Items listed in a dataset

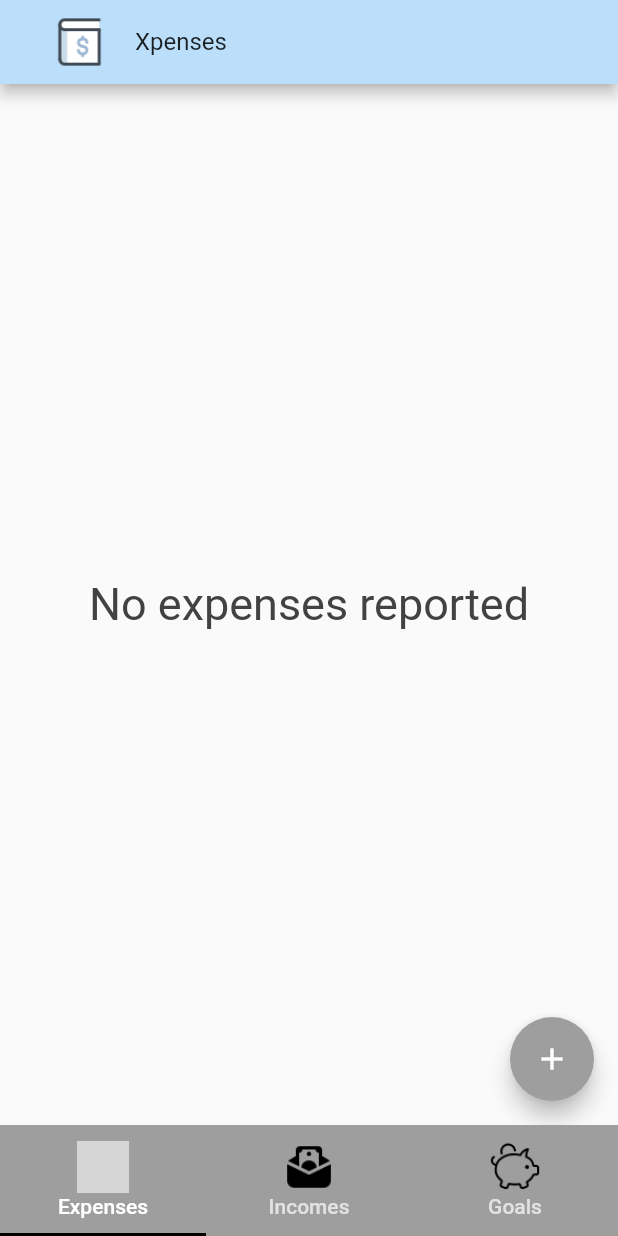
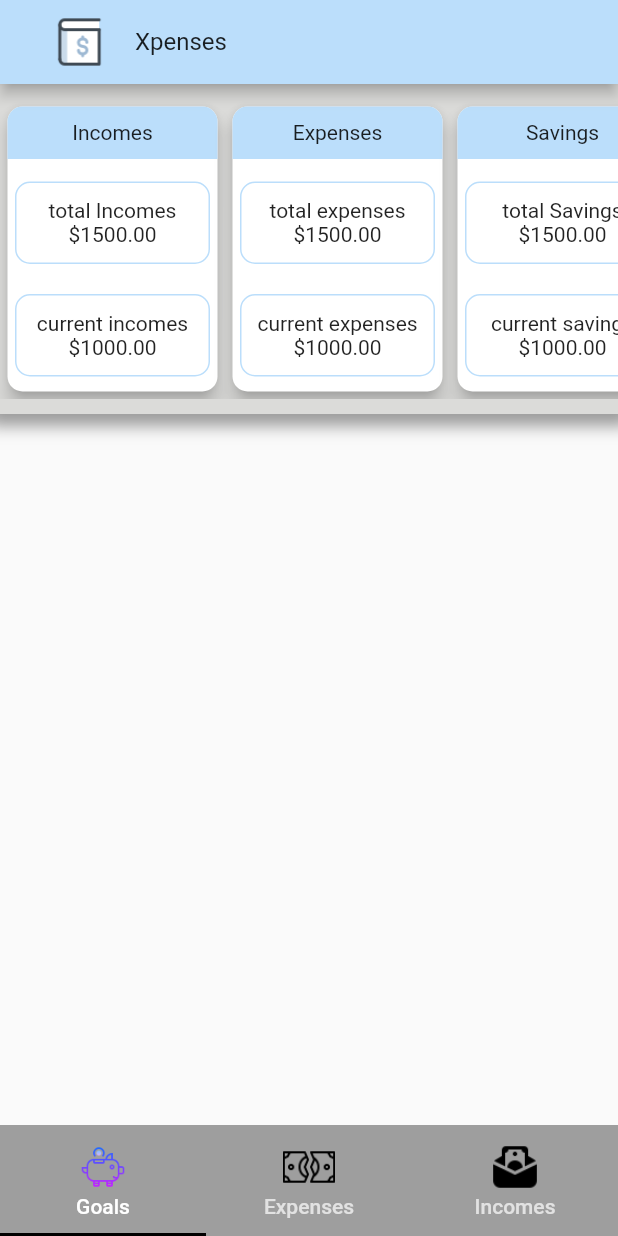
Before and after one commit to Ale6995/xpenses, a Flutter app: the screen it shows after launch, on a phone screen of 412 x 824 dp. Run offline on Flutter 3.47's test engine with Material 2 defaults, Android fonts, the phone set to English and light mode, and no system bars; drawn by our look-alikes of auto_size_text; our stand-ins replace cloud_firestore, firebase_core, get; missing offline and left inert: money2; accounts and stored records are empty; grey boxes are pictures that could not be loaded.

Commit message:
Goals screen

```diff
--- /dev/null
+++ b/xpenses_app/lib/screens/goals/goals.dart
@@ -0,0 +1,285 @@
+import 'package:auto_size_text/auto_size_text.dart';
+import 'package:flutter/material.dart';
+import 'package:get/get.dart';
+import 'package:xpenses_app/screens/goals/goalsController.dart';
+
+class GoalsScreen extends StatelessWidget {
+  GoalsController controller = Get.put(GoalsController());
+  @override
+  Widget build(BuildContext context) {
+    return Scaffold(
+      body: GetBuilder<GoalsController>(
+        builder: (controller) => Container(
+          child: Column(
+            children: [
+              Container(
+                margin: EdgeInsets.only(bottom: 10),
+                height: 220,
+                padding: EdgeInsets.symmetric(vertical: 10),
+                decoration: BoxDecoration(color: Color(0xFFdbdbd9), boxShadow: [
+                  BoxShadow(
+                      color: Colors.black38, blurRadius: 8, spreadRadius: 8)
+                ]),
+                child: ListView(
+                  scrollDirection: Axis.horizontal,
+                  // mainAxisAlignment: MainAxisAlignment.center,
+                  children: [
+                    Card(
+                      margin: EdgeInsets.all(5),
+                      elevation: 5,
+                      shape: RoundedRectangleBorder(
+                        borderRadius: BorderRadius.circular(10.0),
+                      ),
+                      child: Container(
+                        width: 140,
+                        // padding: EdgeInsets.all(10),
+                        child: Column(
+                          mainAxisSize: MainAxisSize.min,
+                          children: [
+                            Container(
+                                height: 35,
+                                margin: EdgeInsets.only(bottom: 5),
+                                decoration: BoxDecoration(
+                                    color: Colors.blue[100],
+                                    borderRadius: BorderRadius.only(
+                                        topLeft: Radius.circular(10),
+                                        topRight: Radius.circular(10))),
+                                alignment: Alignment.center,
+                                padding: EdgeInsets.all(5),
+                                child: AutoSizeText('Incomes')),
+                            Expanded(
+                              child: Container(
+                                margin: EdgeInsets.symmetric(
+                                    vertical: 10, horizontal: 5),
+                                decoration: BoxDecoration(
+                                    border: Border.all(
+                                      color: Colors.blue[100]!,
+                                    ),
+                                    borderRadius: BorderRadius.circular(10)),
+                                padding: EdgeInsets.all(5),
+                                alignment: Alignment.center,
+                                child: Wrap(
+                                  alignment: WrapAlignment.center,
+                                  children: [
+                                    AutoSizeText(
+                                      'total Incomes',
+                                      maxLines: 2,
+                                      textAlign: TextAlign.center,
+                                    ),
+                                    AutoSizeText(
+                                      "\$1500.00",
+                                      maxLines: 1,
+                                      textAlign: TextAlign.center,
+                                    ),
+                                  ],
+                                ),
+                              ),
+                            ),
+                            Expanded(
+                              child: Container(
+                                margin: EdgeInsets.symmetric(
+                                    vertical: 10, horizontal: 5),
+                                decoration: BoxDecoration(
+                                    border: Border.all(
+                                      color: Colors.blue[100]!,
+                                    ),
+                                    borderRadius: BorderRadius.circular(10)),
+                                padding: EdgeInsets.all(5),
+                                alignment: Alignment.center,
+                                child: Wrap(
+                                  alignment: WrapAlignment.center,
+                                  children: [
+                                    AutoSizeText(
+                                      'current incomes',
+                                      maxLines: 2,
+                                      textAlign: TextAlign.center,
+                                    ),
+                                    AutoSizeText(
+                                      "\$1000.00",
+                                      maxLines: 1,
+                                      textAlign: TextAlign.center,
+                                    ),
+                                  ],
+                                ),
+                              ),
+                            ),
+                          ],
+                        ),
+                      ),
+                    ),
+                    Card(
+                      margin: EdgeInsets.all(5),
+                      elevation: 5,
+                      shape: RoundedRectangleBorder(
+                        borderRadius: BorderRadius.circular(10.0),
+                      ),
+                      child: Container(
+                        width: 140,
+                        // padding: EdgeInsets.all(10),
+                        child: Column(
+                          mainAxisSize: MainAxisSize.min,
+                          children: [
+                            Container(
+                                height: 35,
+                                margin: EdgeInsets.only(bottom: 5),
+                                decoration: BoxDecoration(
+                                    color: Colors.blue[100],
+                                    borderRadius: BorderRadius.only(
+                                        topLeft: Radius.circular(10),
+                                        topRight: Radius.circular(10))),
+                                alignment: Alignment.center,
+                                padding: EdgeInsets.all(5),
+                                child: AutoSizeText('Expenses')),
+                            Expanded(
+                              child: Container(
+                                margin: EdgeInsets.symmetric(
+                                    vertical: 10, horizontal: 5),
+                                decoration: BoxDecoration(
+                                    border: Border.all(
+                                      color: Colors.blue[100]!,
+                                    ),
+                                    borderRadius: BorderRadius.circular(10)),
+                                padding: EdgeInsets.all(5),
+                                alignment: Alignment.center,
+                                child: Wrap(
+                                  alignment: WrapAlignment.center,
+                                  children: [
+                                    AutoSizeText(
+                                      'total expenses',
+                                      maxLines: 2,
+                                      textAlign: TextAlign.center,
+                                    ),
+                                    AutoSizeText(
+                                      "\$1500.00",
+                                      maxLines: 1,
+                                      textAlign: TextAlign.center,
+                                    ),
+                                  ],
+                                ),
+                              ),
+                            ),
+                            Expanded(
+                              child: Container(
+                                margin: EdgeInsets.symmetric(
+                                    vertical: 10, horizontal: 5),
+                                decoration: BoxDecoration(
+                                    border: Border.all(
+                                      color: Colors.blue[100]!,
+                                    ),
+                                    borderRadius: BorderRadius.circular(10)),
+                                padding: EdgeInsets.all(5),
+                                alignment: Alignment.center,
+                                child: Wrap(
+                                  alignment: WrapAlignment.center,
+                                  children: [
+                                    AutoSizeText(
+                                      'current expenses',
+                                      maxLines: 2,
+                                      textAlign: TextAlign.center,
+                                    ),
+                                    AutoSizeText(
+                                      "\$1000.00",
+                                      maxLines: 1,
+                                      textAlign: TextAlign.center,
+                                    ),
+                                  ],
+                                ),
+                              ),
+                            ),
+                          ],
+                        ),
+                      ),
+                    ),
+                    Card(
+                      margin: EdgeInsets.all(5),
+                      elevation: 5,
+                      shape: RoundedRectangleBorder(
+                        borderRadius: BorderRadius.circular(10.0),
+                      ),
+                      child: Container(
+                        width: 140,
+                        // padding: EdgeInsets.all(10),
+                        child: Column(
+                          mainAxisSize: MainAxisSize.min,
+                          children: [
+                            Container(
+                                height: 35,
+                                margin: EdgeInsets.only(bottom: 5),
+                                decoration: BoxDecoration(
+                                    color: Colors.blue[100],
+                                    borderRadius: BorderRadius.only(
+                                        topLeft: Radius.circular(10),
+                                        topRight: Radius.circular(10))),
+                                alignment: Alignment.center,
+                                padding: EdgeInsets.all(5),
+                                child: AutoSizeText('Savings')),
+                            Expanded(
+                              child: Container(
+                                margin: EdgeInsets.symmetric(
+                                    vertical: 10, horizontal: 5),
+                                decoration: BoxDecoration(
+                                    border: Border.all(
+                                      color: Colors.blue[100]!,
+                                    ),
+                                    borderRadius: BorderRadius.circular(10)),
+                                padding: EdgeInsets.all(5),
+                                alignment: Alignment.center,
+                                child: Wrap(
+                                  alignment: WrapAlignment.center,
+                                  children: [
+                                    AutoSizeText(
+                                      'total Savings',
+                                      maxLines: 2,
+                                      textAlign: TextAlign.center,
+                                    ),
+                                    AutoSizeText(
+                                      "\$1500.00",
+                                      maxLines: 1,
+                                      textAlign: TextAlign.center,
+                                    ),
+                                  ],
+                                ),
+                              ),
+                            ),
+                            Expanded(
+                              child: Container(
+                                margin: EdgeInsets.symmetric(
+                                    vertical: 10, horizontal: 5),
+                                decoration: BoxDecoration(
+                                    border: Border.all(
+                                      color: Colors.blue[100]!,
+                                    ),
+                                    borderRadius: BorderRadius.circular(10)),
+                                padding: EdgeInsets.all(5),
+                                alignment: Alignment.center,
+                                child: Wrap(
+                                  alignment: WrapAlignment.center,
+                                  children: [
+                                    AutoSizeText(
+                                      'current savings',
+                                      maxLines: 2,
+                                      textAlign: TextAlign.center,
+                                    ),
+                                    AutoSizeText(
+                                      "\$1000.00",
+                                      maxLines: 1,
+                                      textAlign: TextAlign.center,
+                                    ),
+                                  ],
+                                ),
+                              ),
+                            ),
+                          ],
+                        ),
+                      ),
+                    ),
+                  ],
+                ),
+              )
+            ],
+          ),
+        ),
+      ),
+    );
+  }
+}
--- /dev/null
+++ b/xpenses_app/lib/screens/goals/goalsController.dart
@@ -0,0 +1,3 @@
+import 'package:get/get.dart';
+
+class GoalsController extends GetxController {}
--- a/xpenses_app/lib/screens/tapBar/tapBar.dart
+++ b/xpenses_app/lib/screens/tapBar/tapBar.dart
@@ -1,6 +1,7 @@
 import 'package:flutter/material.dart';
 import 'package:get/get.dart';
 import 'package:xpenses_app/screens/expenses/expenses.dart';
+import 'package:xpenses_app/screens/goals/goals.dart';
 import 'package:xpenses_app/screens/incomes/incomesScreen.dart';
 
 import 'package:xpenses_app/screens/tapBar/tapbarController.dart';
@@ -29,15 +30,25 @@ class MyTabBar extends StatelessWidget {
             color: Colors.grey[500],
             child: GetBuilder<MyTabController>(
               builder: (controller) => TabBar(
-                onTap: (value) => _tabx.update(),
                 controller: _tabx.controller,
                 tabs: [
+                  Tab(
+                    text: 'Goals',
+                    iconMargin: EdgeInsets.all(1),
+                    icon: Container(
+                        child: Image.asset(
+                      _tabx.controller.index == 0
+                          ? 'images/savingOn.png'
+                          : 'images/savingsOff.png',
+                      height: 35,
+                    )),
+                  ),
                   Tab(
                     text: 'Expenses',
                     iconMargin: EdgeInsets.all(1),
                     icon: Container(
                         child: Image.asset(
-                      _tabx.controller.index == 0
+                      _tabx.controller.index == 1
                           ? 'images/expensesOn.png'
                           : 'images/expensesOff.png',
                       height: 35,
@@ -48,40 +59,19 @@ class MyTabBar extends StatelessWidget {
                     iconMargin: EdgeInsets.all(1),
                     icon: Container(
                         child: Image.asset(
-                      _tabx.controller.index == 1
+                      _tabx.controller.index == 2
                           ? 'images/incomesOn.png'
                           : 'images/incomesOff.png',
                       height: 35,
                     )),
                   ),
-                  Tab(
-                    text: 'Goals',
-                    iconMargin: EdgeInsets.all(1),
-                    icon: Container(
-                        child: Image.asset(
-                      _tabx.controller.index == 2
-                          ? 'images/savingOn.png'
-                          : 'images/savingsOff.png',
-                      height: 35,
-                    )),
-                  )
                 ],
               ),
             )),
       ),
       body: TabBarView(
         controller: _tabx.controller,
-        children: [
-          Expenses(),
-          IncomesScreen(),
-          Center(
-            child: Text(
-              'no Body yet for this tab',
-              textAlign: TextAlign.center,
-              style: const TextStyle(fontSize: 36),
-            ),
-          )
-        ],
+        children: [GoalsScreen(), Expenses(), IncomesScreen()],
       ),
     );
   }
--- a/xpenses_app/lib/screens/tapBar/tapbarController.dart
+++ b/xpenses_app/lib/screens/tapBar/tapbarController.dart
@@ -8,6 +8,9 @@ class MyTabController extends GetxController with SingleGetTickerProviderMixin {
   void onInit() {
     super.onInit();
     controller = TabController(vsync: this, length: 3);
+    controller.addListener(() {
+      update();
+    });
   }
 
   @override
```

» Your instructions
Wherever a line in the entries above holds "iconMargin", copy that line.

» Answer to this problem
+                    iconMargin: EdgeInsets.all(1),
                     iconMargin: EdgeInsets.all(1),
                     iconMargin: EdgeInsets.all(1),
-                    iconMargin: EdgeInsets.all(1),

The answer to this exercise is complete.